Your instructions: Identify all lines of the data containing the string "normal" and copy them.

* * *

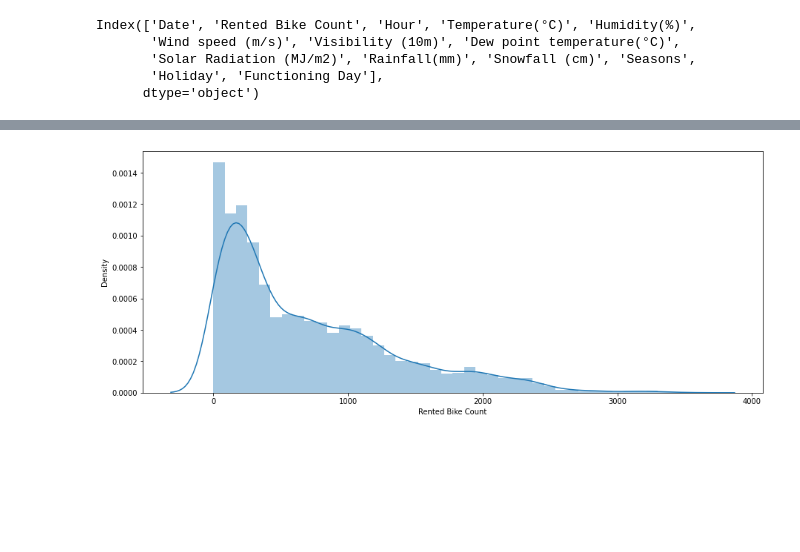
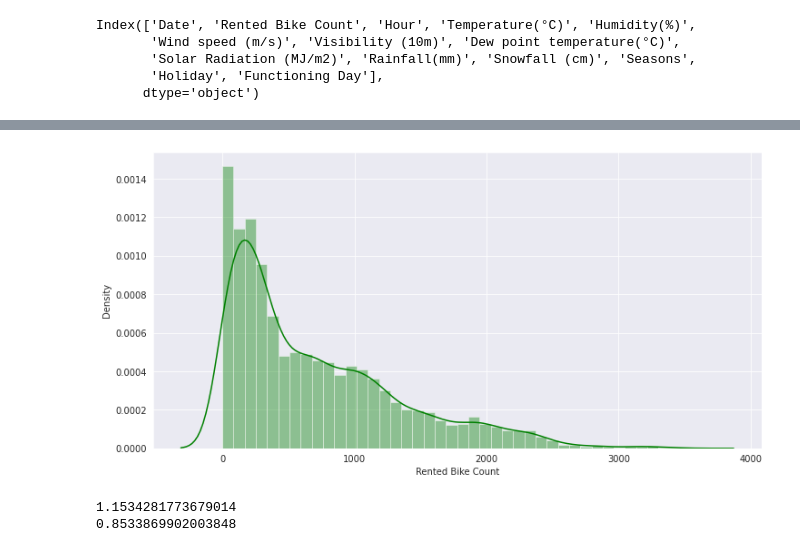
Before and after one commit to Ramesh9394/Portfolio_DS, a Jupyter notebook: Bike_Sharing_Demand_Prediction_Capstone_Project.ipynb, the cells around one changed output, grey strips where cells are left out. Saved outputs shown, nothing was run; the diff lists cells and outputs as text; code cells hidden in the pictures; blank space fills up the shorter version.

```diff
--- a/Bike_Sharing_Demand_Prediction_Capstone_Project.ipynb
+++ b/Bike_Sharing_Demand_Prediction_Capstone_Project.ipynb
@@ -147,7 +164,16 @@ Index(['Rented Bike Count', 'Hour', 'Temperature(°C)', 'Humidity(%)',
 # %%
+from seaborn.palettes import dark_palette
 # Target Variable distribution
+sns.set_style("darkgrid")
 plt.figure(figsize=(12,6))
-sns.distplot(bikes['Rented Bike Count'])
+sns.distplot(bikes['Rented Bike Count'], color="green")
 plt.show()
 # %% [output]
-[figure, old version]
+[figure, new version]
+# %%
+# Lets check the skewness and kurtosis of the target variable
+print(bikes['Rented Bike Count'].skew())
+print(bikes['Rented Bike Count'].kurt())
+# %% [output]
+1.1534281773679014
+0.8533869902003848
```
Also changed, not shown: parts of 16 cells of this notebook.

* * *

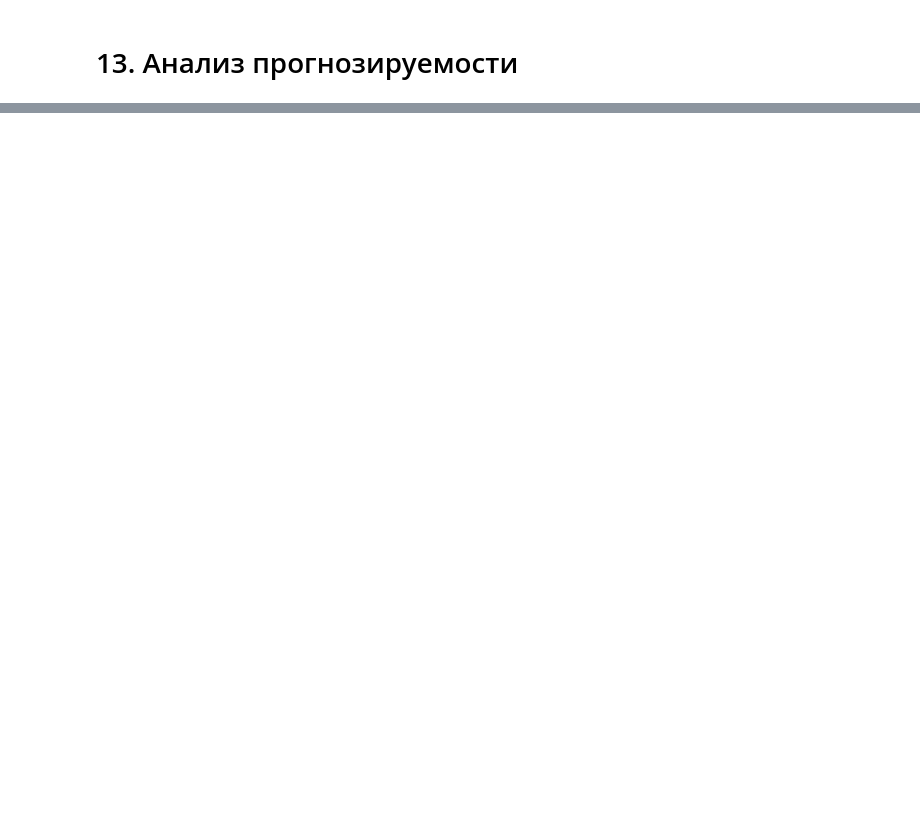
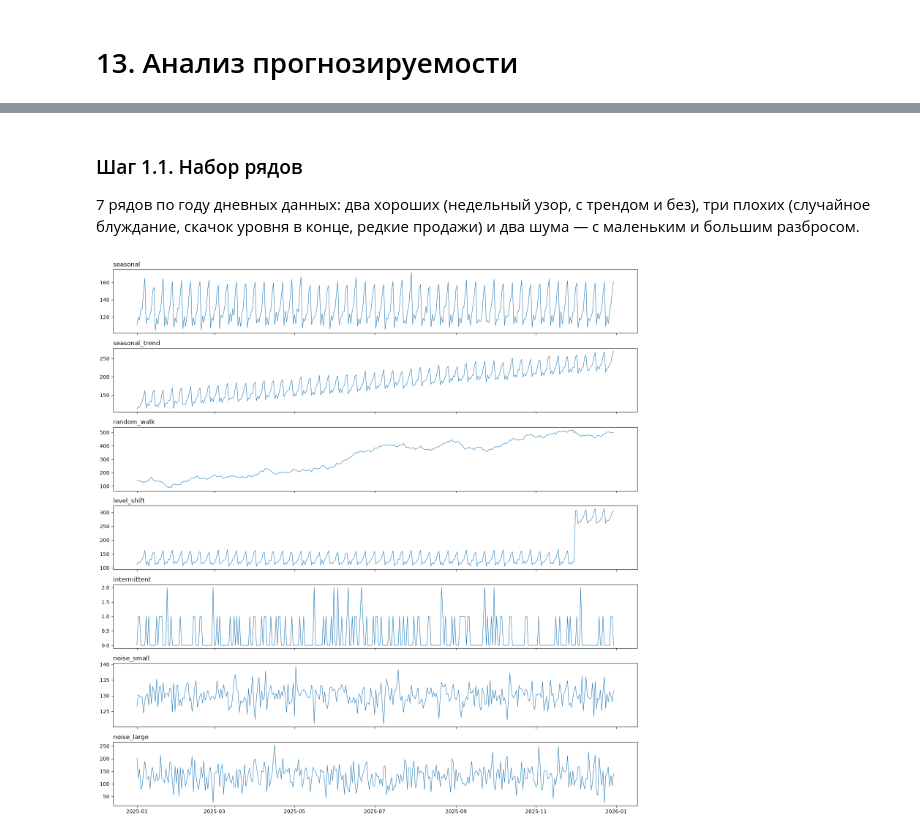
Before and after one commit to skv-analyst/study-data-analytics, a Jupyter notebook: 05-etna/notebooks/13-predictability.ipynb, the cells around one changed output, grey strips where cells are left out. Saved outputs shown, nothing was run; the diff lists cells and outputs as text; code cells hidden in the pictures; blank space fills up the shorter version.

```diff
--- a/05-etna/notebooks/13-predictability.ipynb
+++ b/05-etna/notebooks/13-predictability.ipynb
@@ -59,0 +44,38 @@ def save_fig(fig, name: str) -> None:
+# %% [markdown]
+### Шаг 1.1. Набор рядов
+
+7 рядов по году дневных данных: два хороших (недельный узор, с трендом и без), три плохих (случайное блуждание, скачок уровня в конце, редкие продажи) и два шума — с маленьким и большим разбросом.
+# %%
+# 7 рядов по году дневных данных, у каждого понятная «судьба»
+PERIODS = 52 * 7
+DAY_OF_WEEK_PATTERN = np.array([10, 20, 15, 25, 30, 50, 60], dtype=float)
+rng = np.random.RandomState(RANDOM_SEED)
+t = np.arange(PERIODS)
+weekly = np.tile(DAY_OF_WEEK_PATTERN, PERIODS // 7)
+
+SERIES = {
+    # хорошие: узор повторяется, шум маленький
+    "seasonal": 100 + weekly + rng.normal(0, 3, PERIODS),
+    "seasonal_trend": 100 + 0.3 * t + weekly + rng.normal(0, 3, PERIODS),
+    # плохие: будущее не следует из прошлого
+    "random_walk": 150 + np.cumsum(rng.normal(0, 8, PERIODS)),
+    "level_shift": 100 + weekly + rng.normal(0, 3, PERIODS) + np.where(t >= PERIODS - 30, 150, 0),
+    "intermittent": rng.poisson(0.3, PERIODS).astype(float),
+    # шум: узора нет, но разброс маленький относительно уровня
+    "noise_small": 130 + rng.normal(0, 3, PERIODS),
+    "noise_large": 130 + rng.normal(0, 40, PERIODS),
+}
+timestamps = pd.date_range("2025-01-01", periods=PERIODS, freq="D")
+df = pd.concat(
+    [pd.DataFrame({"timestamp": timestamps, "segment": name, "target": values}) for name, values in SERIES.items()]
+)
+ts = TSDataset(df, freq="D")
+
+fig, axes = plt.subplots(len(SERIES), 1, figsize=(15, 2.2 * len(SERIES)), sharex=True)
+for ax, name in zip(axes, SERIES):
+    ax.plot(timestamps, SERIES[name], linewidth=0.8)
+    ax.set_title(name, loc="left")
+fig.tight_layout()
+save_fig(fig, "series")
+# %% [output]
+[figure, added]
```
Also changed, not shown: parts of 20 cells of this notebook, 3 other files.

* * *

Worked solution:
+    "seasonal": 100 + weekly + rng.normal(0, 3, PERIODS),
+    "seasonal_trend": 100 + 0.3 * t + weekly + rng.normal(0, 3, PERIODS),
+    "random_walk": 150 + np.cumsum(rng.normal(0, 8, PERIODS)),
+    "level_shift": 100 + weekly + rng.normal(0, 3, PERIODS) + np.where(t >= PERIODS - 30, 150, 0),
+    "noise_small": 130 + rng.normal(0, 3, PERIODS),
+    "noise_large": 130 + rng.normal(0, 40, PERIODS),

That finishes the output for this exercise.